Everything came together last year. First I read Mark Twain's recently published autobiography. For the benefit of a few of you young'ns, Mark Twain, aka Samuel Clemens, was the first genuine celebrity author in America. He basically got rich the same way that David Sedaris does. By writing books that made people laugh and then going on lecture tours to support his writing habit.
When he got old and didn't have to go out on tour so much, he went to Europe and when he returned he visited his friends, agents and publishers in the book business in New York. One of his very good friends was former president Ulysees S. Grant, who wrote what is regarded as the best autobiography every written. Most of the book was dictated to a secretary while Grant was living in a beautiful greystone building near Central Park. Twain's autobiography explains how the book was written and why in his autobiography. Grant and Twain had invested with the wrong person and both lost a lot of money, although Grant lost everything. At the time, there was no pension provided for former presidents and so Grant, who was in poor health, determined that he had to establish a reliable income for his wife and children. That all worked out in the end. Twain goes into the gorey financial details in his book.
The gorey details were the reason Twain stipulated that his autobiography should not be published until 100 years after he died.
That made good sense, especially after I read his book. Mark Twain had very candid observations about a number people who are still famous today. Can you imagine how many people would have been offended if they outlived the author long enough to read the book? This is definitely a concern of mine. While I would like to write an interesting and amusing autobiography, I would rather not offend anybody or humiliate my children. Not that I would tell every story totally honestly, but I would at least try to tell my version of the truth to the best of my ability.
So publication in 100 years after my death sounds about right to me.
The second covergent factor in the decision to start writing an autobiography very slowly for the next 20-30 years, was made after I went on Ancestry.com. You can go on Ancestry.com for a short free-trial for free. I found out a bunch of relatives of my maternal grandmother had been on the web site and traced themselves back to the 1600s in Scotland or somewhere. This was probably common back then, but what used to happen in my family, was that the men would get married, have 7-8-9 children and the first wife would die of exhaustion. Then he would marry a younger woman and have 7-8-9 more children and she would die of exhaustion. And this would keep going until the man finally died in his 80s or 90s. Depressing for girls, right? Although, I sort of take the attitude that I'm very happy I was able to qualify for another job besides having babies.

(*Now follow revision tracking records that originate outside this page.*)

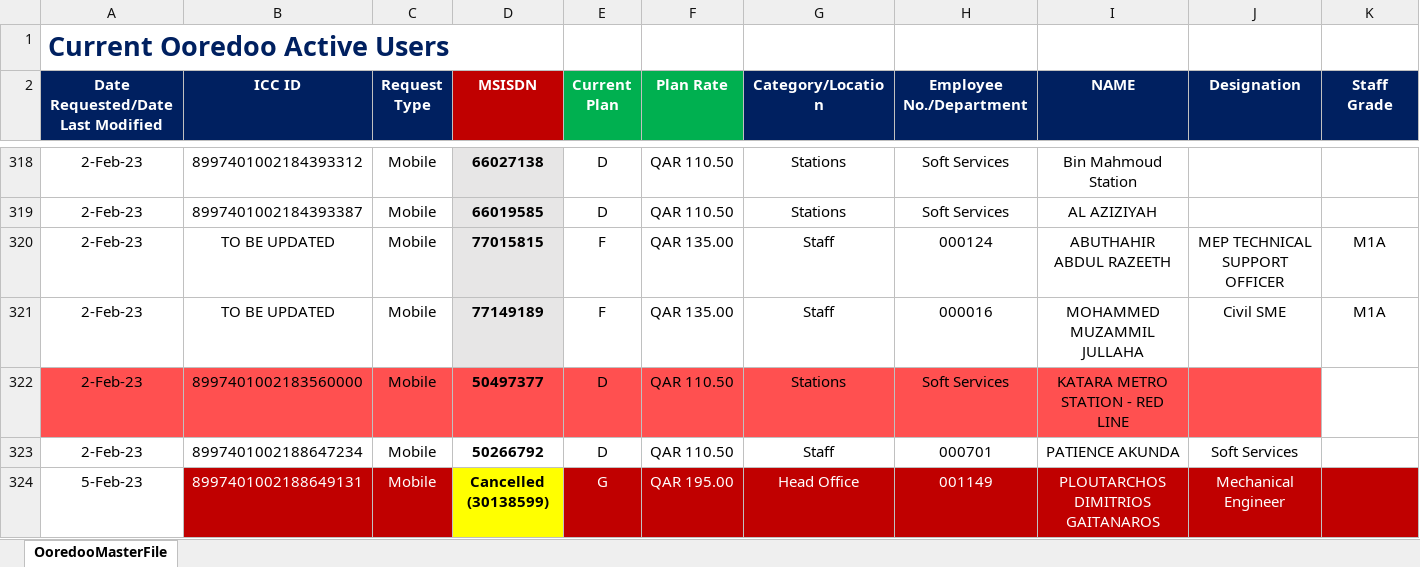
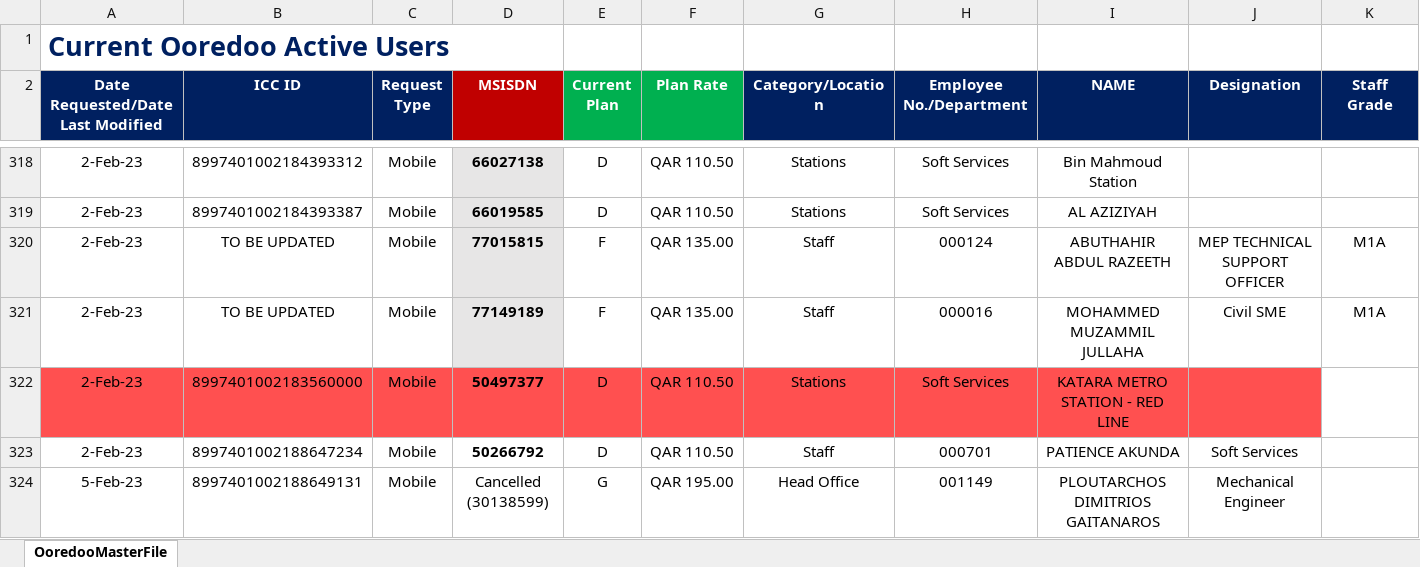
Before and after one commit to danveranga/work-automation-ooredoo-1, an Excel workbook: Commands/Database/OoredooMasterFile.xlsx, sheet OoredooMasterFile, drawn as a sheet; only a part is shown, gaps mark what is left out; values as stored, in another font and other column widths than the file's, no borders; conditional formats and table styles not drawn; the diff names each change by its address in the sheet, - before the commit and + after, or states it on an @@ line.

Commit message:
some ui update on excel database

```diff
--- a/Commands/Database/OoredooMasterFile.xlsx (sheet OoredooMasterFile)
+++ b/Commands/Database/OoredooMasterFile.xlsx (sheet OoredooMasterFile)
@@ B324:C324 fill: #C00000 → none, text colour: #FFFFFF → black @@
@@ D324 fill: #FFFF00 → none, bold: on → off @@
-E324:K324 fill: #C00000
+E324:K324 fill: none
-E324:J324 text colour: #FFFFFF
+E324:J324 text colour: black
```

I was amazed by a fascinating coincidence I noticed in my family tree ---- one of my relatives was born exactly 200 years before I was. He lived in North Carolina, which means he was just about the right age to be a rebel in the American Revolution and maybe he had done and seen a whole lot of even more interesting things in his life.
The sad part for me is that I'll probably never know for sure if he could even read or write. I really wish he would have left a book to be published 100 years after he died.
Then there was another converging factor: My grandson Teddy was born and will be learning to read very soon. He can already work an iPad-mini so there is no stopping him now. So I decided that I should write a book about my life and everything that happens including the Chicago Blackhawks winning the Stanley Cup, the power going out for three days last week, what it was like before we had computers, and what I remember about the day President Kennedy was killed. So, now everyday I try to write about what happened and I remember to give it some big picture context like, “Oh by the way, the Supreme Court decided today that the Affordable Healthcare Act was a tax and it's all right for the federal government to tell somebody like your Aunt Ida that if she doesn't get health insurance she won't get much of an income tax return.”
And then after I die, Teddy can read my autobiography on the condition that he keeps it to himself until I've been dead 100 years.
When I think about it, I may have already written about certain things that Teddy may not especially want to have out there. But even if Teddy doesn't mind, I don't want to embaress his parents anymore than I already have.
So that's my story about telling my story.
Your story is probably the most valuable inheritance you could leave any one of your descendants. People aren't sitting on Ancestry.com because they want to find out when their ancestors moved to Ohio, they want to find out the kind of people they were---ordinary farmers or poets? Or both? Were they happy? Did they hate the people who lived next door? Did anyone know how to play the piano?
That's the kind of stuff I want to know.